ISPO.com: Mister Naish, first of all: How are you? Last year you suffered from a broken pelvis. What happened?
Robby Naish: Just a very unusual landing, when I was kitesurfing. Nothing extraordinary, not a big crash. I just came out of position, when I came down landing quite fast and quite hart, but very normal. But my back foot slipped out of the footstrap at the point when I hit the water.
And when you're travelling that fast water is pretty hard. So my front leg went with the board and I was powered onto my board, the back leg basically stayed in the water and kind of split me in half. It broke my pelvis, it's called an open book fracture, right in the front.
It was pretty terrible. I have a metal plate and four screws right in the front of my pelvis, straight under my belly button. A lot of people think it's my hip, but the hips are fine. An unusual sporting accident. It's more like a trauma accident, when you get in a car or motorcycle accident.
Where did it happen? Back home in Hawaii?
Yes, in Maui.
Robby Naish: "My first real injury“
How did you manage to get out of the water with a broken pelvis?
I could get myself back to where I started with the kite and came onto the beach. You bleed a lot internally with such a fracture. That's the dangerous part: You can bleed to death pretty easily. But they took me to the hospital and with a private airplane to Honolulu. The recovery was pretty long. Which is interesting, because it was the first real injury in my whole career. I was out of the water for many months.

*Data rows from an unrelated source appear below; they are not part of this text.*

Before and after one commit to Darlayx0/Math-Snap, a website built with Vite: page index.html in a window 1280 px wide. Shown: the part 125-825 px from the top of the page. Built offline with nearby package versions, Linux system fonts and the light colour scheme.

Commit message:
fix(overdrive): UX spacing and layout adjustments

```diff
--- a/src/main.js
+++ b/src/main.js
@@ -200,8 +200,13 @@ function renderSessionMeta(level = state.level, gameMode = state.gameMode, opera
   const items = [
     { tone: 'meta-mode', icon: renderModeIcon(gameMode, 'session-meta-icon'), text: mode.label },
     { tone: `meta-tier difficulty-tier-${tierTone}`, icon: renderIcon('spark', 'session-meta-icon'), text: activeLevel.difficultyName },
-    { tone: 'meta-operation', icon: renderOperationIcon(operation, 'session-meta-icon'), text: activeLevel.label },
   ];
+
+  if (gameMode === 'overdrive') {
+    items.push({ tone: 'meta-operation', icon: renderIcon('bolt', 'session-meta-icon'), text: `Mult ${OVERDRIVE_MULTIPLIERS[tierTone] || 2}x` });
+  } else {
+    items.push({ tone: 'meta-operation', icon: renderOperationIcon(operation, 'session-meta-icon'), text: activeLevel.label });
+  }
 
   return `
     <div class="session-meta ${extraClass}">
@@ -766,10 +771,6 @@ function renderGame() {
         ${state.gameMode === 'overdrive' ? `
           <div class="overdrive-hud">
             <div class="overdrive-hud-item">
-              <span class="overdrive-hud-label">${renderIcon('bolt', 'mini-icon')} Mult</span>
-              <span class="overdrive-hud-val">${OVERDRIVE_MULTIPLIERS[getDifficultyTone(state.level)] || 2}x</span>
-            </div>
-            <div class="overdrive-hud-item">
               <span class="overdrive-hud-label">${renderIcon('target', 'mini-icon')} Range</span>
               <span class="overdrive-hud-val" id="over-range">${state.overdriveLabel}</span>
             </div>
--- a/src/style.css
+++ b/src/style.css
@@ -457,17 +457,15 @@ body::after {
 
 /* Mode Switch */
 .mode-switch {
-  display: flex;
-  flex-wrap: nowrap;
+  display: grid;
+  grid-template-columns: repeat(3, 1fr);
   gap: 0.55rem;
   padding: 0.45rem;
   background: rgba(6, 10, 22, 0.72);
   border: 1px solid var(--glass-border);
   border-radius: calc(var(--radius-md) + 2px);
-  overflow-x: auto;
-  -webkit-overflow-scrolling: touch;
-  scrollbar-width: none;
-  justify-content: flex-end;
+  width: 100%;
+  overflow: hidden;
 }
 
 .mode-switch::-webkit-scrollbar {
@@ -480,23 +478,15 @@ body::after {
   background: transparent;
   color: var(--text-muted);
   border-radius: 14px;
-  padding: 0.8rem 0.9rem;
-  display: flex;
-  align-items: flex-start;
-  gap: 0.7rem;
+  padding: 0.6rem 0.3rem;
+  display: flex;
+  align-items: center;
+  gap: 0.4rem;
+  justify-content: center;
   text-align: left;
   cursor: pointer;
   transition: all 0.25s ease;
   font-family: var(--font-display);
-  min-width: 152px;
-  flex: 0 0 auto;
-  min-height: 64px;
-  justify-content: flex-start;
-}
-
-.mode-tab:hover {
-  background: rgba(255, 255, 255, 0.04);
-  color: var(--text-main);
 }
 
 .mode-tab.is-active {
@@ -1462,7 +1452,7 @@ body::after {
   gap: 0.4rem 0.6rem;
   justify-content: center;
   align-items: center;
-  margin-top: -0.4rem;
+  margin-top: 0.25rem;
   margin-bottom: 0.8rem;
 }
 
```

But you've already been competing in the Aloha Classics in November – only six months after your accident.
I tried to get back as quick as possible. I thought it would be nine months or a year, but I could make it pretty quickly.
"Excited to come back to ISPO MUNICH"
We're going to see you at ISPO MUNICH 2017. How important is ISPO for you as a business man?
I'm excited to be back at ISPO. In the beginning of my career, I have been to ISPO every year for many years. The windsurfing industry in it's early days, in the 80ies, has always been at ISPO. My company, Naish, won the ISPO BRANDNEW 2000 when we launched the first kitesurfing-kites. Since we were still new to the sport of kitesurfing at that time, winning this award was a great honor and a real boost for our brand.
However, that was a long time ago, the business has changed and I'm excited go back. It's good for core-industries to be back at that show since of all the global sport shows, ISPO is for sure the most famous and important one.
You mentioned that the water sports business has changed. How would you describe the situation in surf, kite and SUP? How is the development?
Like in any other industry the hardware is difficult. Margins are always different from a business standpoint. From a participant angle we're all doing great. Even in windsurfing, although the industry is nothing like it has been decades ago.
The surf hardware market is flat at the moment, but the surf sport in general became very trendy: clothing, accessories and surf culture are selling quite well. Compared to several years before, the industry has experienced a real consolidation. There has definitely been some shake-up in some of the major brands. It's still exciting and great to be a part of it.
Naish: "Nothing negative about SUP"
What about Kitesurfing?
Still very healthy, for my brand as well. SUP is huge. It has become much more a mass market kind of sport, not just a trendsport for sporty people. It has become something people do recreationally. They buy a board and just go paddling around on a lake with no intension of racing or catching waves. We are bringing more and more people out on the water and putting them in a healthy outdoor environment. There is nothing negative about it.
Do you think SUP reached its climax or is it still growing?
It is still growing, even in the US, where it has been around a few years longer than in Germany. However, it's not growing for the trend manufacturers like Naish, who went in early and are selling more to the high-end sport client. Yet, when looking at the general numbers in terms of the participants, the number of people buying a board and getting on the water is growing constantly.
The newest trend: Hydrofoiling
Does it work for you as well in terms of earning money?
Not for me at the moment, because we are not part of the growth sector of that market. We are more on the high-end sporting side, which is racing, waveriding and high-end recreation. When we first started there was not so much competition however now there are hundreds of different brands competing against each other.
Do you see any new trends on the water?
Yes, there are. As soon as you start to think that there will be no new trends coming up, something new comes a long. Wakeboarding is still very popular. There are more cable parks in Europe than you can count. Hydrofoils have become very popular, especially in sailing. If you look at the America's Cup for example: all of the different classes add hydrofoils to their boats.
Hydrofoil-Kitesurfing has become popular as well, Hydrofoil-Windsurfing is going to be quite big, and even Hydrofoil-SUP and -Surfing in a very small scale is going to become a part of the future.
More information about Robby Naish and his company online: www.naish.com